The Indian army’s evolving China strategy, leading to its preparedness for an offensive on that front, seems to have undergone a bit of dilution, as evident in North Block posturing. Is it merely a run-up to Modi’s China visit or is there more to it? Firdaus Ahmed explores.
As India is poised to take on the role of a mature power centre in the Indian Ocean region, Firdaus Ahmed wonders if it will stick to its traditional defensive, accommodative strategic culture or if the move to a rightist polity will bring to the fore a different doctrine altogether.
A recent announcement by the army chief that officers of all ranks of the army will donate a day’s pay to the PM’s relief fund for Kashmir floods has triggered an interesting exchange, throwing light on the broader trends of politicisation within the military. Firdaus Ahmed has more.
The recent episode in which a mysterious boat was intercepted by India off the coast, and blew itself up, may or may not have anything to do with Pakistani terror, but has important implications for national security strategy, external relations and domestic political dynamics. Firdaus Ahmed explains.
The increasing power and influence of veterans of the Indian army, known for their natural affinity towards the right wing regime in power, holds important implications especially when one considers the extent of its permeation into the serving structure. Firdaus Ahmed explains.
The recent award of life sentences to the army personnel involved in the 2010 Macchil killings in J&K sends out a positive message, but there are deeper layers in the justice system that need introspection and overhaul in the pursuit of reconciliation. Firdaus Ahmed explains.

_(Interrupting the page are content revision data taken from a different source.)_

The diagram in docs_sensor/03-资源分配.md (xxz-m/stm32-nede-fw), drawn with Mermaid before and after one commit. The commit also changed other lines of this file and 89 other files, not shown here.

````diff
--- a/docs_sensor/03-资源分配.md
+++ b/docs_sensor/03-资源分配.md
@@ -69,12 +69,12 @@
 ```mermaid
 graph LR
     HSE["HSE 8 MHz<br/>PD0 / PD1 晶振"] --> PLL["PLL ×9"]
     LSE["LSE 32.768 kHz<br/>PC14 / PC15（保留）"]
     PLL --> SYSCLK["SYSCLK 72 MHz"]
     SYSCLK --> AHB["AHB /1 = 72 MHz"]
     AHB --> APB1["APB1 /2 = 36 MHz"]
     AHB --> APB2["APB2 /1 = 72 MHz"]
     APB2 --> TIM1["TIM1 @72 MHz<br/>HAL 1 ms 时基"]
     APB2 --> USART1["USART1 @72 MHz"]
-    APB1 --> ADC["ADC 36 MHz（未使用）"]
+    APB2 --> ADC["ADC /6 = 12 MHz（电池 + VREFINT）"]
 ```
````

The aggression and pace of the new government’s decisions and activities relating to national security, just as in other areas, may be due to the eagerness to prove itself different from a sloth, ineffectual predecessor. However, the image that it creates comes with its own set of risks, writes Firdaus Ahmed.
India’s foreign policy moves under the Modi government have so far been aggressive, but sustaining the heat on the external front without a resolution of critical internal and regional positions comes with its own risks, writes Firdaus Ahmed.

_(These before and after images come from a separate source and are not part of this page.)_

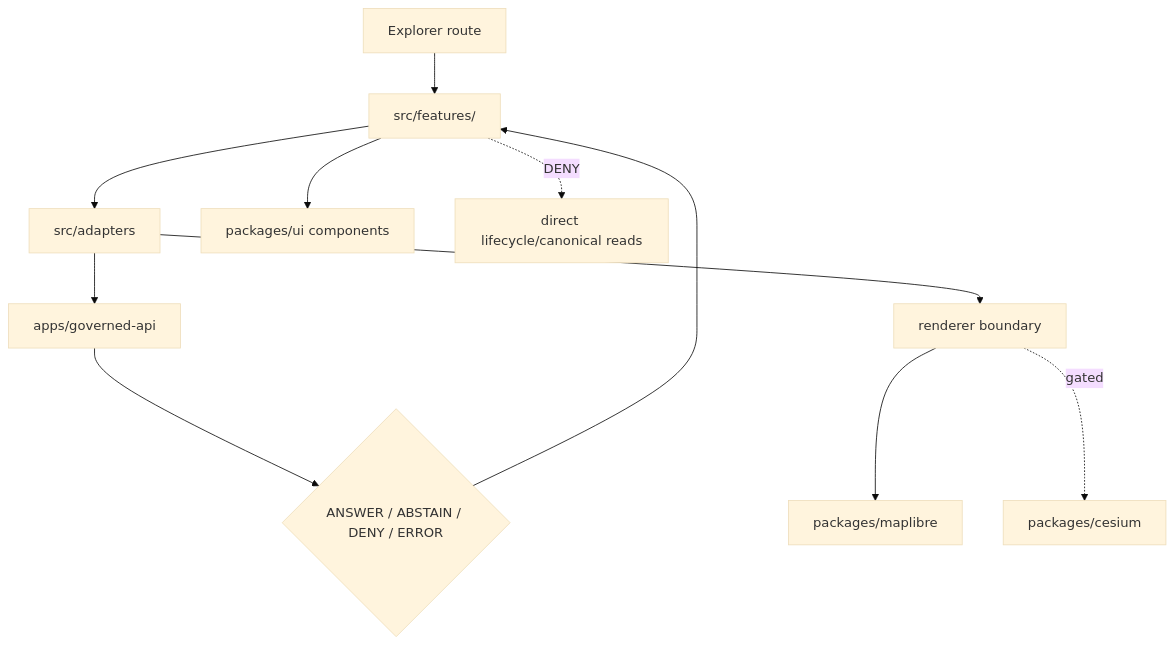
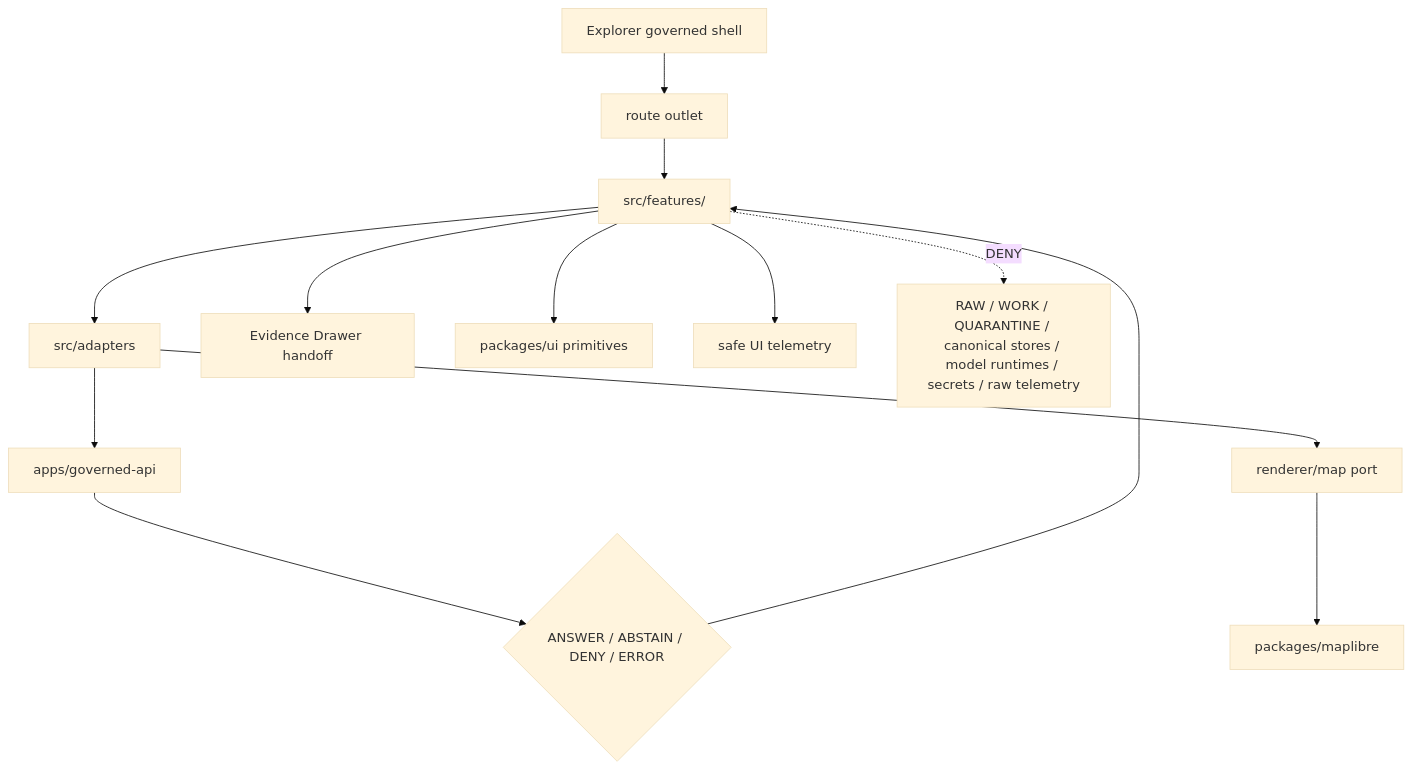
Before and after one commit to bartytime4life/Kansas-Frontier-Matrix: the diagram in apps/explorer-web/src/features/README.md, drawn with Mermaid (base theme). The commit also changed other lines of this file, not shown here.

Commit message:
docs: update explorer features readme

````diff
--- a/apps/explorer-web/src/features/README.md
+++ b/apps/explorer-web/src/features/README.md
@@ -212,13 +300,15 @@
 ```mermaid
 flowchart TD
-    route["Explorer route"] --> feature["src/features/<family>"]
+    shell["Explorer governed shell"] --> route["route outlet"]
+    route --> feature["src/features/<family>"]
     feature --> adapters["src/adapters"]
     adapters --> api["apps/governed-api"]
-    adapters --> map["renderer boundary"]
-    map --> ml["packages/maplibre"]
-    map -. gated .-> cz["packages/cesium"]
+    adapters --> port["renderer/map port"]
+    port --> maplibre["packages/maplibre"]
     api --> outcome{"ANSWER / ABSTAIN / DENY / ERROR"}
     outcome --> feature
-    feature --> ui["packages/ui components"]
-    feature -. DENY .-> data["direct lifecycle/canonical reads"]
+    feature --> drawer["Evidence Drawer handoff"]
+    feature --> ui["packages/ui primitives"]
+    feature --> telemetry["safe UI telemetry"]
+    feature -. DENY .-> raw["RAW / WORK / QUARANTINE / canonical stores / model runtimes / secrets / raw telemetry"]
 ```
````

The calling off of talks between India and Pakistan is being attributed to the latter’s interactions with separatists, with an extended reference to incursions along the LoC. Firdaus Ahmed digs beyond the obvious to highlight the more likely cause behind the move.
Regardless of how it is interpreted, India’s doctrinal promise of ‘massive nuclear retaliation’ in the event of nuclear first use by the enemy would be more than strategically flawed. At a time when India is now poised to review its doctrine afresh, Firdaus Ahmed digs deeper.
PM Manmohan Singh’s plans to minimise nuclear risks, as articulated at a recent conference, revolves around formulation of a ‘global no-first-use’ norm. Firdaus Ahmed points to why a practical solution is less about global norms and rests more likely on issues closer home.
In his resignation, Vanzara gave no indication that obeying illegal orders bothered him. Instead, his lament is that he was used and thrown.
In right-shifting India, it may next be the military's turn if the shift from Gandhinagar takes place, writes
The army would like to point to low morale and push for higher pay. But as far as the troops are concerned, morale may have more to do with the
way they are treated by officers, and this is what needs changing, writes
The assault at the Line of Control appears to be a well-planned ambush. It comes at a time when India and Pakistan are
tentatively inching closer. It is a message not only to India but also to the Pakistani civilians keen on better relations with India, writes
The refrain of late has been that a Muslim middle class is developing, implying that Muslims are beginning to do well in the country.
Why, then, is it so hard to find Muslim children in elite schools, asks
The right lesson from the recent Chhatisgarh encounter is that only the army can do
the job. If it is politically inexpedient to use it, then there is no alternative to a peace process, writes
Perceiving itself as outside the policy making tent, the military tends to dig in on its views. The solution is to remove the distinction between the
uniform and the safari suits, writes